Nivolumab produces long-lasting responses in patients with stage IV melanoma
Dr Mario Sznol - Yale Cancer Center, New Haven, USA
What led up to this data?
Nivolumab is a checkpoint inhibitor. Lymphocytes are very important in eliminating tumours and when lymphocytes are activated they express this receptor called PD1. We’ve learned that this receptor when it binds to its ligands actually turns off the T-cell. So if you can block the receptor you can reinvigorate the T-cells, especially within the tumour microenvironment. So we allow the T-cells that are already there to work better and perhaps eliminate the tumour. The data has been around, actually there were some papers that were published several years ago that showed the promise of this therapy. There was an initial phase I trial that was done and published in June of 2010; this study started before then but this was the first multi-dose trial.
How did you investigate this?
The drug was given every two weeks for up to two years. It was a phase I trial so it was a dose escalation from 1-10mg/kg and then after the highest dose was tested there was no maximum tolerated dose found. Another two dose levels were investigated, 0.1 and 0.3mg/kg and the cohorts were expanded at each of those dose levels. So across all dose levels there were 107 melanoma patients that were treated on this trial, a very large sample size.
What activity have you seen with this agent?
Remarkable activity. So out of the 107, 33 responded, had objective responses. That’s a 31% objective response rate which is a very high rate for an agent in previously treated patients. And there were another about 11% of patients that had evidence of activity with either prolonged stable disease or unconventional responses, so quite a lot of activity for this agent. In addition to that the overall survival, median survival of 16.8 months is really quite high compared to historical controls for this population of patients. So my guess is that when this goes to phase III trial, and it is in phase III trials, it will show a meaningful effect on overall survival.
I think the other remarkable thing is that the patients who responded had very long duration of responses. Some of those patients, for example one of mine is out almost 4½ years without relapse.
Did the responses persist after discontinuation of therapy?
In seventeen patients who went off drug for reasons other than progression, twelve of them had responses lasting for more than four months and eight of those, actually, are still responding off of the drug now for some time. So this is not a therapy that in some patients needs to be continued, you can stop the therapy and perhaps the responses will persist for many years.
How is tolerability?
This is one of the best tolerated drugs I’ve given in the clinic. Most patients really can’t tell they’re getting anything. You’ll see a little bit of a rash and other things in some patients, maybe a little bit of fatigue but it’s really well tolerated. About 5% of patients will have one of these tissue related inflammatory events. It can have a dangerous side effect, it can cause pneumonitis, a lung inflammation, and actually there were three deaths in the overall study population because of that. But now that we know how to manage it better and we know to look for it, actually there have been no additional pneumonitis related deaths on the trial and I think we know how to manage this toxicity fairly well.
What is your opinion of ipilimumab’s results?

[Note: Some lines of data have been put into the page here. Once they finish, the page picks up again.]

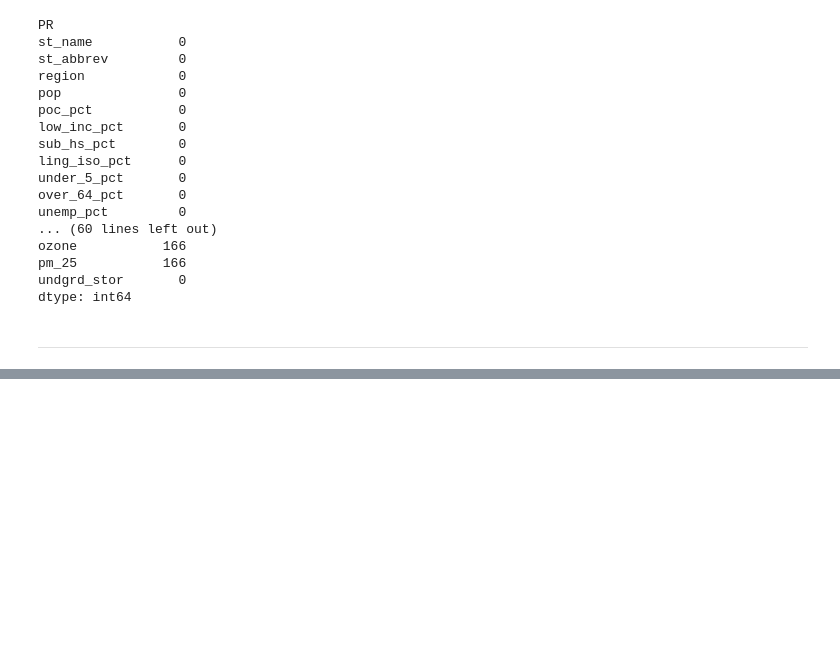
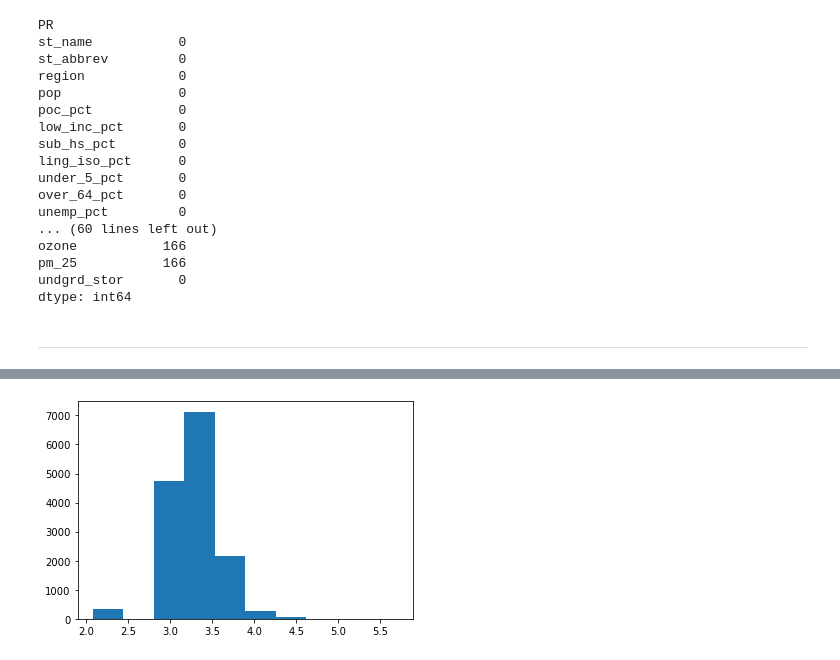
Before and after one commit to LewisDaDude/Project-4, a Jupyter notebook: EDA_VISHNU_VERSION.ipynb, the cells around one changed output, grey strips where cells are left out. Saved outputs shown, nothing was run; the diff lists cells and outputs as text; code cells hidden in the pictures; blank space fills up the shorter version.

```diff
--- a/EDA_VISHNU_VERSION.ipynb
+++ b/EDA_VISHNU_VERSION.ipynb
@@ -1142,0 +1231,4 @@ The scatter plot of the residuals shows that there is not equal variance, which
+# %%
+plt.hist(y_test_log);
+# %% [output]
+[figure, added]
```
Also changed, not shown: parts of 98 cells of this notebook, 3 other files.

Again, that’s just another exciting combination for melanoma. It clearly prolongs survival. We don’t know what the best combinations will be. I would point you to an abstract that has been presented by Dr Wolchok combining nivolumab and ipilimumab which really also demonstrated remarkable results. Now that’s not a randomised trial, that’s an early trial, so I think what we’ll see is that combinations of immunotherapy agents are going to give us better activity than the single agents and who knows what the upper limit of activity will be? It’s really very exciting.
In what direction are therapies heading?
I have my biases and I think the immunotherapies are going to end up being better therapies. That’s not to say that targeted therapies don’t have a role, they clearly do. Not everybody will respond to immune therapies but I think the immune therapies have the advantages of giving these very long durable remissions. I think you can cure patients with immune therapies. So if it was my choice in the clinic, and obviously you have to select your patients correctly, I would offer an immunotherapy first before a targeted agent.
What advice do you have for doctors?
Nivolumab is not yet approved. The Leukine is approved but I would really strongly urge them to put patients on clinical trials, number one, because we need more clinical trials to find out the best way to use these agents. But I think you should look into a future where we can treat patients with combinations of immunotherapies and I think we’ll be curing a fair number of those patients.
Cure is a strong word though?
It is and we haven’t proven that yet but that’s what I feel will happen with these agents. If you look at interleukin-2 which is one of the oldest immunotherapy agents, 5% of patients have durable complete remissions that in some cases have lasted beyond ten years. If you look at the ipilimumab single agent data there are patients who are out eight or nine years without any relapse of their disease. Now I can’t say they’re cured but I’m beginning to feel pretty confident those patients aren’t going to have a recurrence of their cancer.